Split (2016) Film Review

Three girls are knocked out and when they come to, they discover they are being held in a locked room. When they meet their captor (James McAvoy), they realise that this is not just an ordinary creep – he has dissociated personality disorder, commonly known as split personalities. Many different characters take over, but being a M. Night Shyamalan film, it’s not as simple as that.

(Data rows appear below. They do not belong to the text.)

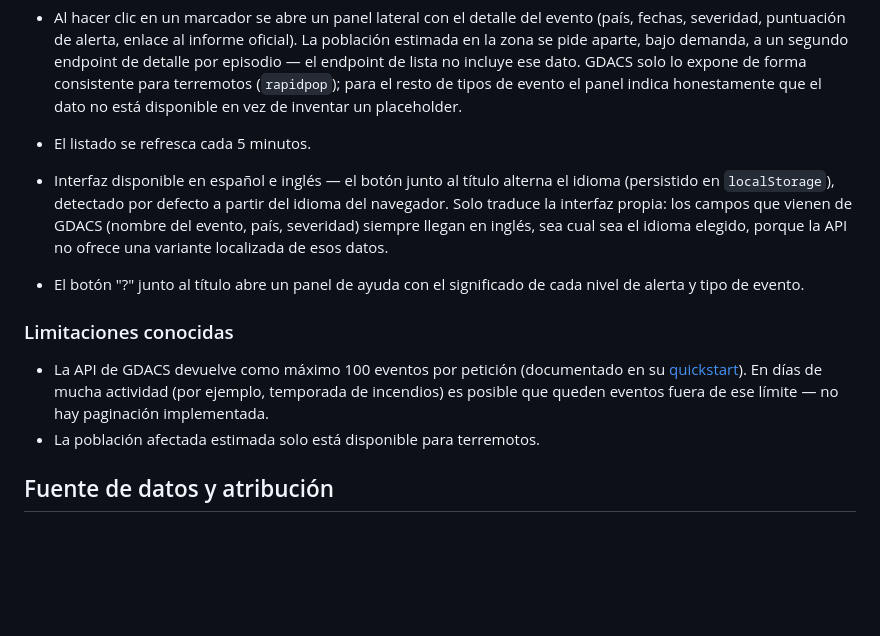
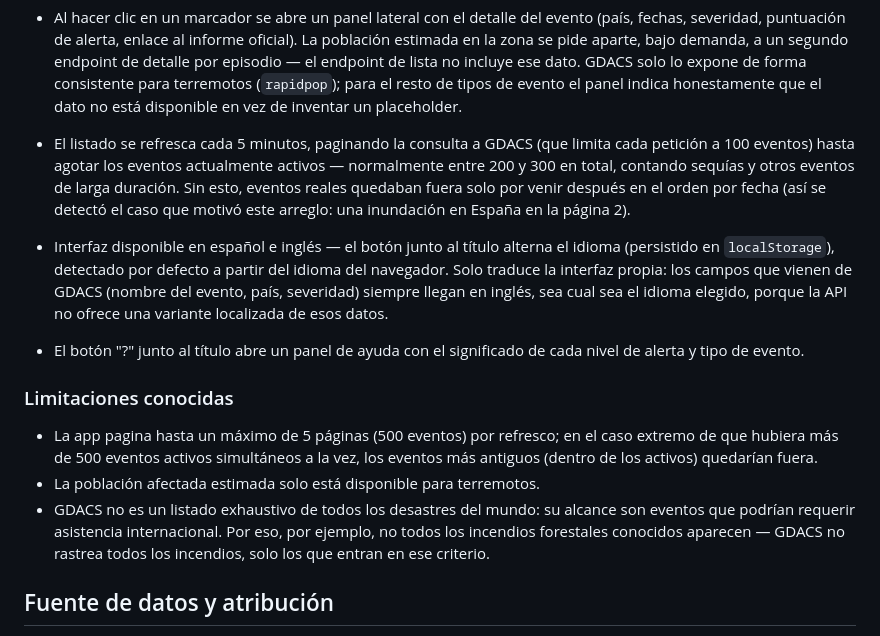
Before and after one commit to rzazo24/disaster-watch, a Markdown page: README.md, the part around the change. Rendered like a GitHub page; blank space fills up the shorter version.

Commit message:
Update README: pagination fix and GDACS coverage scope
Documents the new multi-page fetch behavior and clarifies that
GDACS isn't an exhaustive global disaster feed — its scope is
events that could need international assistance, which is why not
every known wildfire (for example) shows up on the map.

Co-Authored-By: Claude Sonnet 5 <noreply@anthropic.com>

```diff
--- a/README.md
+++ b/README.md
@@ -44,7 +44,11 @@ publicados como repos independientes a modo de portfolio.
   de evento el panel indica honestamente que el dato no está disponible en vez de
   inventar un placeholder.
 
-- El listado se refresca cada 5 minutos.
+- El listado se refresca cada 5 minutos, paginando la consulta a GDACS (que limita cada
+  petición a 100 eventos) hasta agotar los eventos actualmente activos — normalmente
+  entre 200 y 300 en total, contando sequías y otros eventos de larga duración. Sin esto,
+  eventos reales quedaban fuera solo por venir después en el orden por fecha (así se
+  detectó el caso que motivó este arreglo: una inundación en España en la página 2).
 
 - Interfaz disponible en español e inglés — el botón junto al título alterna el
   idioma (persistido en `localStorage`), detectado por defecto a partir del idioma
@@ -57,11 +61,14 @@ publicados como repos independientes a modo de portfolio.
 
 ### Limitaciones conocidas
 
-- La API de GDACS devuelve como máximo 100 eventos por petición (documentado en su
-  [quickstart](https://www.gdacs.org/Documents/2025/GDACS_API_quickstart_v2.pdf)).
-  En días de mucha actividad (por ejemplo, temporada de incendios) es posible que
-  queden eventos fuera de ese límite — no hay paginación implementada.
+- La app pagina hasta un máximo de 5 páginas (500 eventos) por refresco; en el caso
+  extremo de que hubiera más de 500 eventos activos simultáneos a la vez, los eventos
+  más antiguos (dentro de los activos) quedarían fuera.
 - La población afectada estimada solo está disponible para terremotos.
+- GDACS no es un listado exhaustivo de todos los desastres del mundo: su alcance son
+  eventos que podrían requerir asistencia internacional. Por eso, por ejemplo, no todos
+  los incendios forestales conocidos aparecen — GDACS no rastrea todos los incendios,
+  solo los que entran en ese criterio.
 
 ## Fuente de datos y atribución
 
```
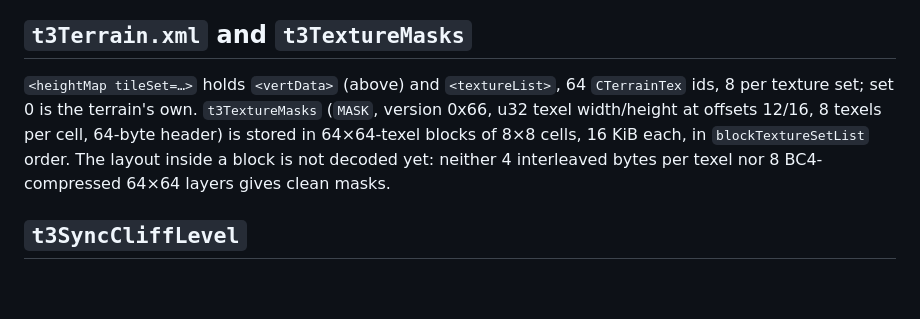
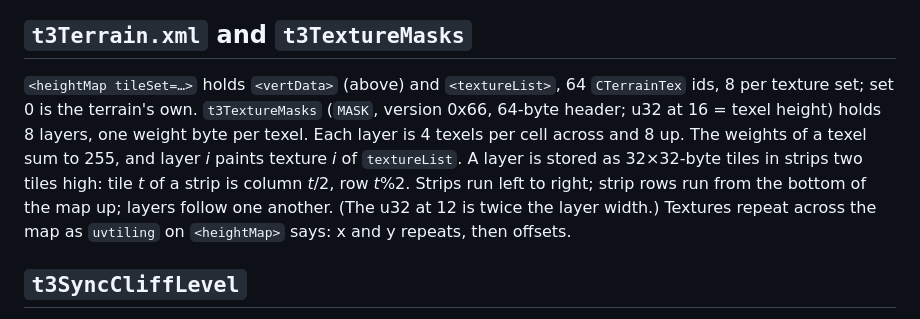
Before and after one commit to dmang-dev/ghostreel, a Markdown page: docs/MAP_FORMAT_NOTES.md, the part around the change. Rendered like a GitHub page; blank space fills up the shorter version.

Commit message:
Describe the decoded texture-mask format
Co-Authored-By: Claude Opus 5.5 <noreply@anthropic.com>

```diff
--- a/docs/MAP_FORMAT_NOTES.md
+++ b/docs/MAP_FORMAT_NOTES.md
@@ -30,7 +30,7 @@ The parser scans for the two printable strings followed by bounds inside the map
 
 ## `t3Terrain.xml` and `t3TextureMasks`
 
-`<heightMap tileSet=…>` holds `<vertData>` (above) and `<textureList>`, 64 `CTerrainTex` ids, 8 per texture set; set 0 is the terrain's own. `t3TextureMasks` (`MASK`, version 0x66, u32 texel width/height at offsets 12/16, 8 texels per cell, 64-byte header) is stored in 64×64-texel blocks of 8×8 cells, 16 KiB each, in `blockTextureSetList` order. The layout inside a block is not decoded yet: neither 4 interleaved bytes per texel nor 8 BC4-compressed 64×64 layers gives clean masks.
+`<heightMap tileSet=…>` holds `<vertData>` (above) and `<textureList>`, 64 `CTerrainTex` ids, 8 per texture set; set 0 is the terrain's own. `t3TextureMasks` (`MASK`, version 0x66, 64-byte header; u32 at 16 = texel height) holds 8 layers, one weight byte per texel. Each layer is 4 texels per cell across and 8 up. The weights of a texel sum to 255, and layer *i* paints texture *i* of `textureList`. A layer is stored as 32×32-byte tiles in strips two tiles high: tile *t* of a strip is column *t*/2, row *t*%2. Strips run left to right; strip rows run from the bottom of the map up; layers follow one another. (The u32 at 12 is twice the layer width.) Textures repeat across the map as `uvtiling` on `<heightMap>` says: x and y repeats, then offsets.
 
 ## `t3SyncCliffLevel`
 
```
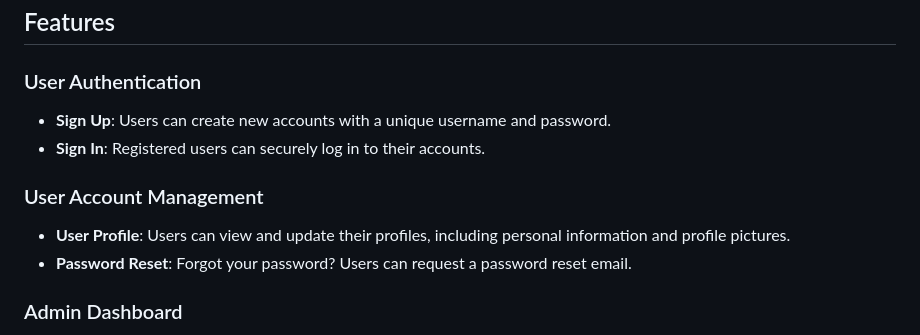
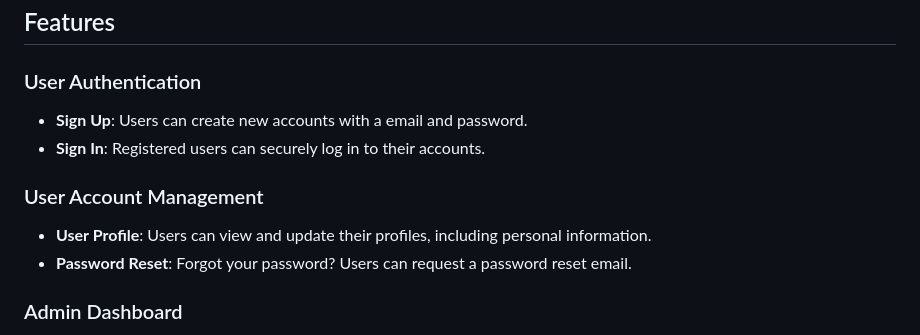
Before and after one commit to Malek13X/eCommerceApp, a Markdown page: README.md, the part around the change. Drawn GitHub-style.

```diff
--- a/README.md
+++ b/README.md
@@ -24,12 +24,12 @@ eShop is an e-commerce web application designed to provide a seamless online sho
 
 ### User Authentication
 
--  **Sign Up**: Users can create new accounts with a unique username and password.
+-  **Sign Up**: Users can create new accounts with a email and password.
 -  **Sign In**: Registered users can securely log in to their accounts.
 
 ### User Account Management
 
--  **User Profile**: Users can view and update their profiles, including personal information and profile pictures.
+-  **User Profile**: Users can view and update their profiles, including personal information.
 -  **Password Reset**: Forgot your password? Users can request a password reset email.
 
 ### Admin Dashboard
```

I loved it. I am a bit of a James McAvoy fan, and it was great seeing him playing such a range of characters. I also loved Unbreakable back in the day, and so I was excited to learn that this film leads into another, which is also a sequel to Unbreakable. Oh, I can’t wait!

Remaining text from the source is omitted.